I read a transcript of the Charlie Rose show from Monday night on Iraq. Here are some of the most interesting quotes:

GEORGE PACKER: But one thing I saw in Iraq is there are these enormous bases that do have the look of permanence. And I don't quite understand why that hasn't been cleared up by the administration, what are our intentions in the long run in Iraq?

JESSICA MATTHEWS: But if you include yourself, Fouad, forgive me, but you were wrong.

FOUAD AJAMI: You're absolutely -- you're absolutely just, you know, picking of a lot of things. We're not here to discuss my view.

JESSICA MATTHEWS: No, no, no, but I'm talking about...

FOUAD AJAMI: I'm perfectly willing to come, and Charlie can go back over what I've said at his desk about Iraq and my doubts about Iraq, my nervousness about Iraq. I was a 9/11 person, and this is what engaged me at the time. When the administration did a switch and moved into Iraq, I simply did the only thing I felt I could do; I followed my country into Iraq and decided this is where this war is being played out.

So your idea that somehow I was beating the drums of war is wrong.

JESSICA MATTHEWS: No, I remember sitting next to you at this table.

FOUAD AJAMI: I never signed -- I never signed the Project for the New American Century.

FOUAD AJAMI: I never belonged to any group that urged the war. When the war came, I did what I as a citizen of this land, I thought I would not second-guess the war. I would not second-guess the soldiers on the ground. I would not second-guess the generals.

It was very easy for everyone now to be this sort of -- to be the armchair occupier of Iraq. It`s been very easy. That I would not do, because I thought that was irresponsible. So that's the answer to you.

LES GELB: There's no question that it's helped to weaken America's standing in almost every other country in the world. It's just added to the notion of an America out of control, an America that doesn't know how to deal with the world. It hasn't enhanced American prestige and power. It's weakened it.

Fouad: This was forbidding difficult. This was a forbiddingly difficult undertaking, and the burden on anyone who smashes and bashes the administration today and recounts his mistake is to tell us how we get -- how we come up with something better.

JESSICA MATTHEWS: I think it was an ignoble war, because we went in, in a mixture of ignorance and arrogance.

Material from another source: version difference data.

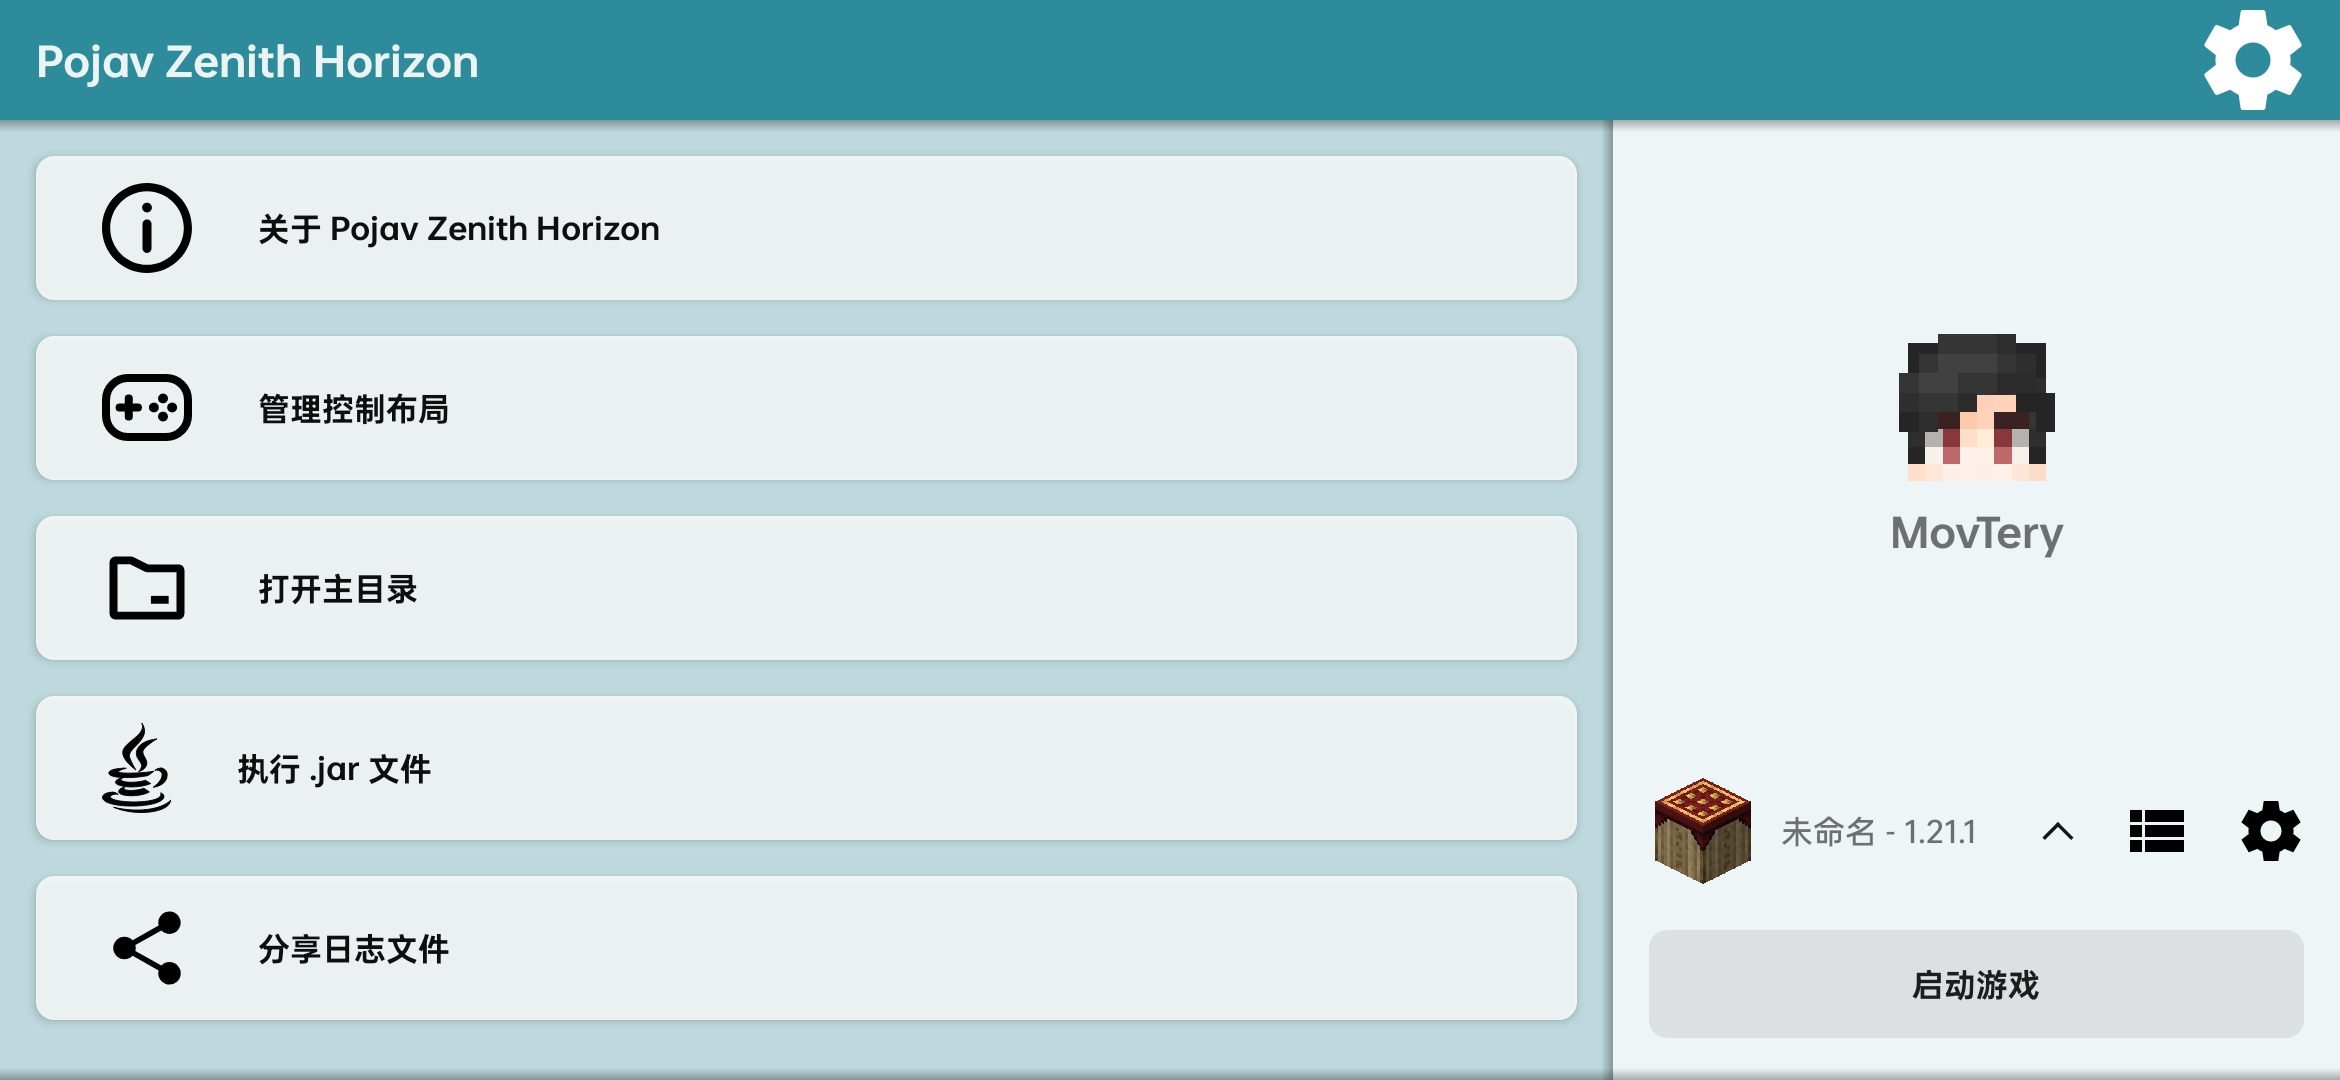
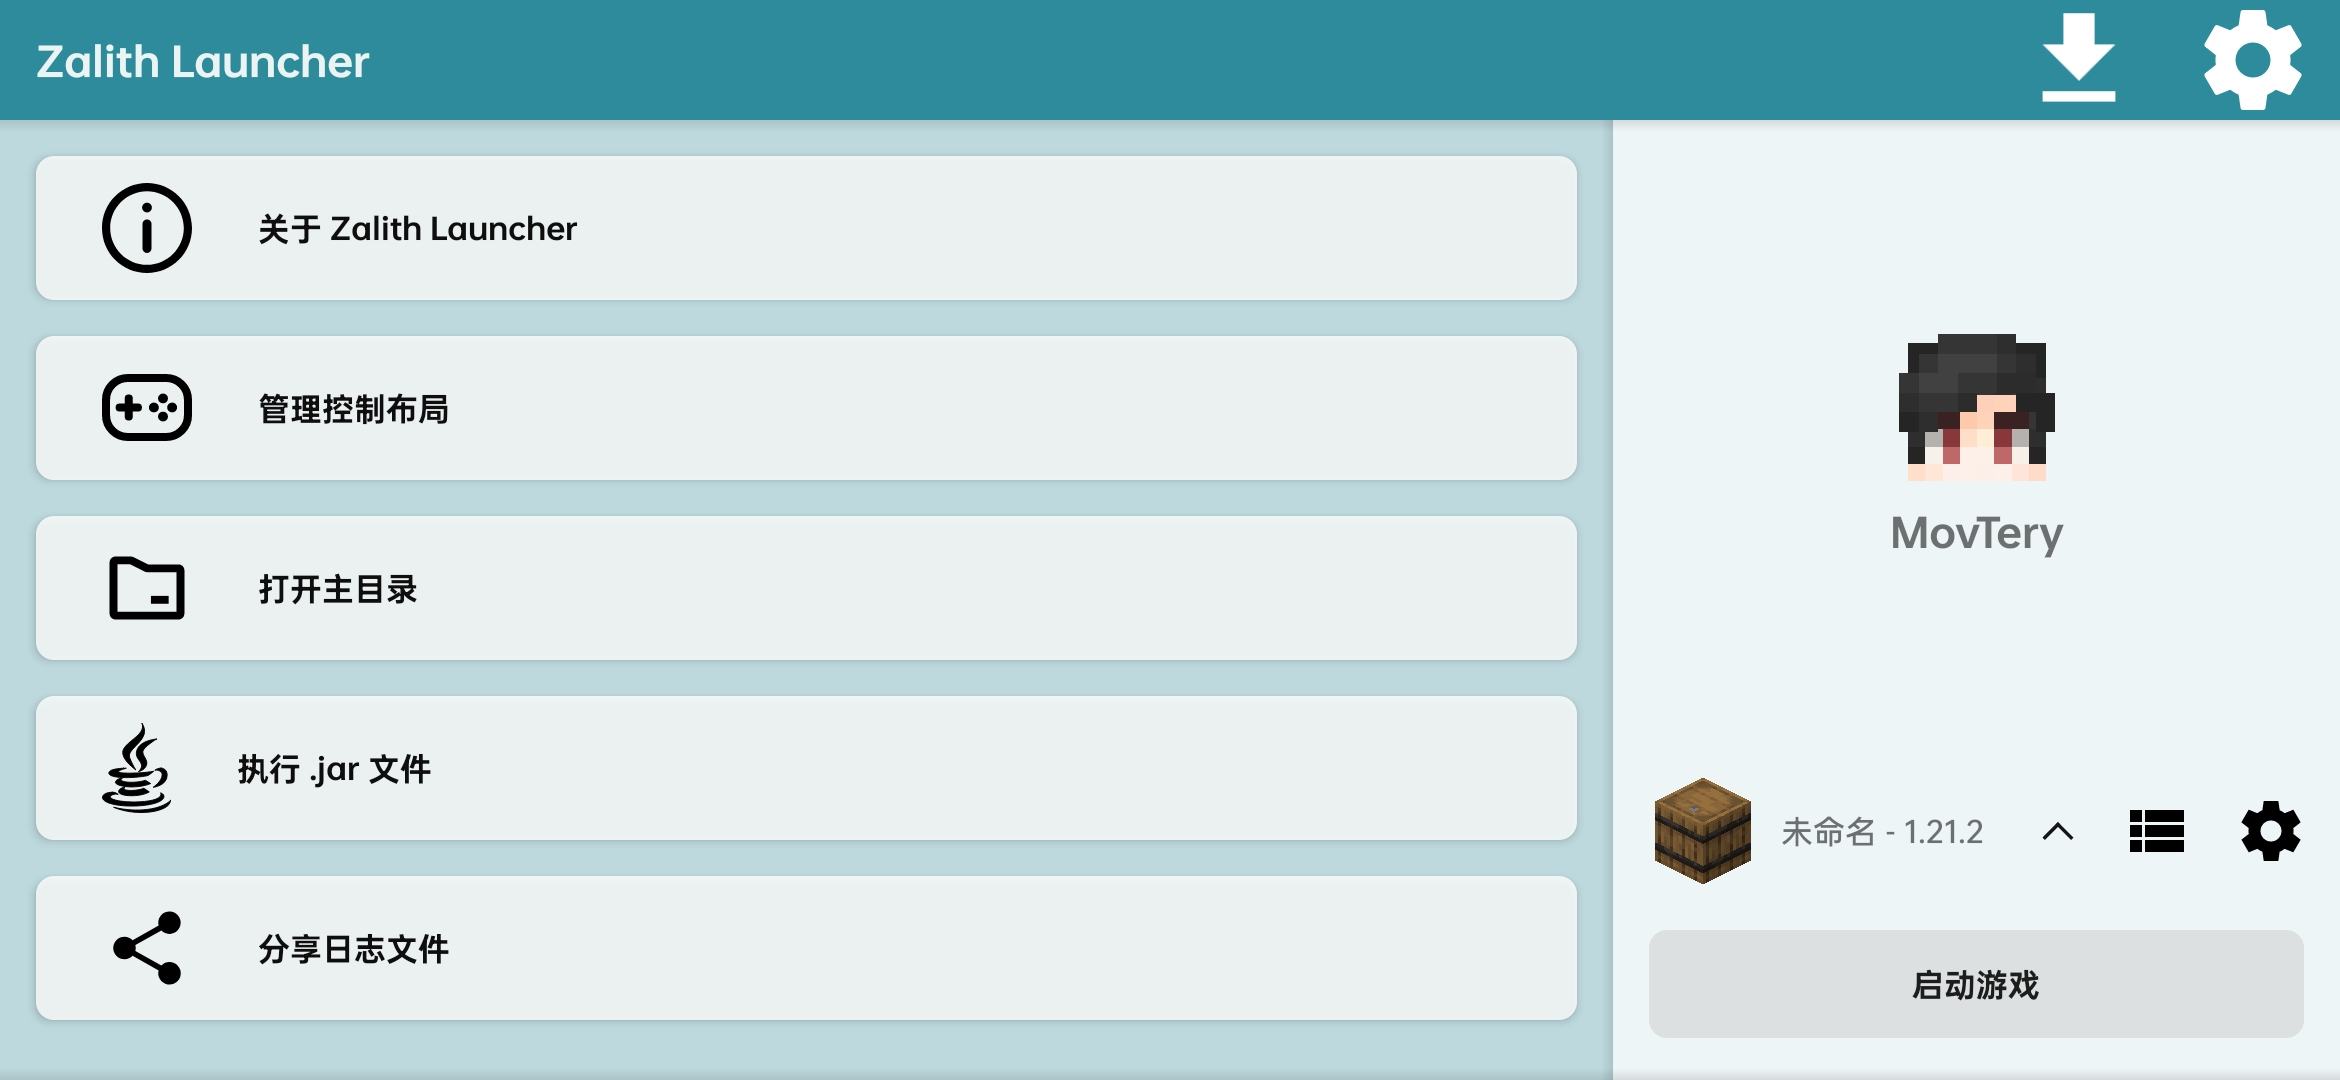
Adjust name, README file

diff --git a/ZalithLauncher/src/main/java/com/movtery/zalithlauncher/utils/PathAndUrlManager.kt b/ZalithLauncher/src/main/java/com/movtery/zalithlauncher/utils/PathAndUrlManager.kt
@@ -18,7 +18,7 @@ class PathAndUrlManager {
         private const val TIME_OUT = 8000
         private const val URL_USER_AGENT: String = "PZH/${BuildConfig.VERSION_NAME}" //此处不做更改，继承 Pojav Zenith Horizon
         const val URL_GITHUB_RELEASE: String = "https://api.github.com/repos/MovTery/ZalithLauncher/releases/latest"
-        const val URL_GITHUB_HOME: String = "https://api.github.com/repos/MovTery/PZH-InfoRetrieval/contents/"
+        const val URL_GITHUB_HOME: String = "https://api.github.com/repos/MovTery/Zalith-Info/contents/"
         const val URL_MCMOD: String = "https://www.mcmod.cn/"
         const val URL_MINECRAFT: String = "https://www.minecraft.net/"
         const val URL_SUPPORT: String = "https://afdian.com/a/MovTery"

diff --git a/README.md b/README.md
@@ -3,14 +3,12 @@
 </div>
 
 [![Android CI](https://github.com/MovTery/ZalithLauncher/actions/workflows/android.yml/badge.svg)](https://github.com/MovTery/ZalithLauncher/actions/workflows/android.yml)
-[![Crowdin](https://badges.crowdin.net/pojav-zenith-horizon/localized.svg)](https://crowdin.com/project/pojav-zenith-horizon)
 ![Downloads](https://img.shields.io/github/downloads/MovTery/ZalithLauncher/total)
 [![Sponsor](https://img.shields.io/badge/sponsor-30363D?logo=GitHub-Sponsors)](https://afdian.com/a/MovTery)
 
 - <a href="/README-EN_US.md">English</a>丨<a href="/README-ZH_TW.md">繁體中文</a>
 - Zalith Launcher 是一款基于 [PojavLauncher](https://github.com/PojavLauncherTeam/PojavLauncher) 开发的 Minecraft 启动器，它能够在 Android 设备上运行 [Minecraft: Java Edition](https://www.minecraft.net/)。
 - Zalith Launcher 致力于优化用户体验，重新设计了应用界面，新增了更多实用的功能，旨在最大程度地降低游玩门槛，让更多人能够轻松体验 Minecraft 的乐趣。
-- 你可以前往 [Crowdin](https://zh.crowdin.com/project/pojav-zenith-horizon) 帮助我翻译 Zalith Launcher！
 
 **注意！此项目只是一个社区改版，就像 PojavLauncher 的前身 [Boardwalk](https://github.com/zhuowei/Boardwalk) 一样。**
 

diff --git a/README-ZH_TW.md b/README-ZH_TW.md
@@ -3,14 +3,12 @@
 </div>
 
 [![Android CI](https://github.com/MovTery/ZalithLauncher/actions/workflows/android.yml/badge.svg)](https://github.com/MovTery/ZalithLauncher/actions/workflows/android.yml)
-[![Crowdin](https://badges.crowdin.net/pojav-zenith-horizon/localized.svg)](https://crowdin.com/project/pojav-zenith-horizon)
 ![Downloads](https://img.shields.io/github/downloads/MovTery/ZalithLauncher/total)
 [![Sponsor](https://img.shields.io/badge/sponsor-30363D?logo=GitHub-Sponsors)](https://afdian.com/a/MovTery)
 
 - <a href="/README-EN_US.md">English</a>丨<a href="/README.md">简体中文</a>
 - Zalith Launcher 是一款基於 [PojavLauncher](https://github.com/PojavLauncherTeam/PojavLauncher) 開發的 Minecraft 啟動器，它能夠在 Android 設備上運行 [Minecraft: Java Edition](https://www.minecraft.net/)。
 - Zalith Launcher 致力於優化用戶體驗，重新設計了應用介面，新增了更多實用的功能，旨在最大程度地降低遊玩門檻，讓更多人能夠輕鬆體驗 Minecraft 的樂趣。
-- 你可以前往 [Crowdin](https://zh.crowdin.com/project/pojav-zenith-horizon) 幫助我翻譯 Zalith Launcher！
 
 **注意！此項目只是一個社群改版，就像 PojavLauncher 的前身 [Boardwalk](https://github.com/zhuowei/Boardwalk) 一樣。**
 

diff --git a/README-EN_US.md b/README-EN_US.md
@@ -3,14 +3,12 @@
 </div>
 
 [![Android CI](https://github.com/MovTery/ZalithLauncher/actions/workflows/android.yml/badge.svg)](https://github.com/MovTery/ZalithLauncher/actions/workflows/android.yml)
-[![Crowdin](https://badges.crowdin.net/pojav-zenith-horizon/localized.svg)](https://crowdin.com/project/pojav-zenith-horizon)
 ![Downloads](https://img.shields.io/github/downloads/MovTery/ZalithLauncher/total)
 [![Sponsor](https://img.shields.io/badge/sponsor-30363D?logo=GitHub-Sponsors)](https://afdian.com/a/MovTery)
 
 - <a href="/README.md">简体中文</a>丨<a href="/README-ZH_TW.md">繁體中文</a>
 - Zalith Launcher is a Minecraft launcher based on [PojavLauncher](https://github.com/PojavLauncherTeam/PojavLauncher) that runs [Minecraft: Java Edition](https://www.minecraft.net/) on Android devices.
 - Zalith Launcher aims to enhance user experience by redesigning the app interface, adding more practical features, and lowering the barrier to entry, making it easier for more people to enjoy Minecraft.
-- You can help translate Zalith Launcher on [Crowdin](https://zh.crowdin.com/project/pojav-zenith-horizon)!
 
 **Notice! This project is just a community-made modification, similar to PojavLauncher’s predecessor, [Boardwalk](https://github.com/zhuowei/Boardwalk).**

Ignorance not just about the particular country and about its history and its people and its language, as Fouad said, but ignorance of having forgotten or maybe not knowing the history of previous interventions all over the world -- by us, by the British, by others -- of what it takes to try to create institutions that underpin democracy. They're home grown things. They don't get transferred overnight.

And I think it's an unfair test to ask of the Iraqis to take a country that has no government, no institutions that work, to somehow reclaim it, because in effect they can`t reclaim it, because the government, such as it is, is really American. I mean, who is conducting foreign policy there? Our ambassador. Who has -- who runs the army and all of -- the central role of the statement, the monopoly of force? The Americans.

So I think Les is right. The war has cost us deeply in credibility, in respect. It has made us feared, because as a unilateral power, even our closest allies don't trust what our next instincts would be. And it was a war that was launched with a good deal of dishonesty about why we were going. And I think it's important not to forget that. So the cost, of which I believe we have seen only a little bit so far, will be decades of our relations in the Middle East.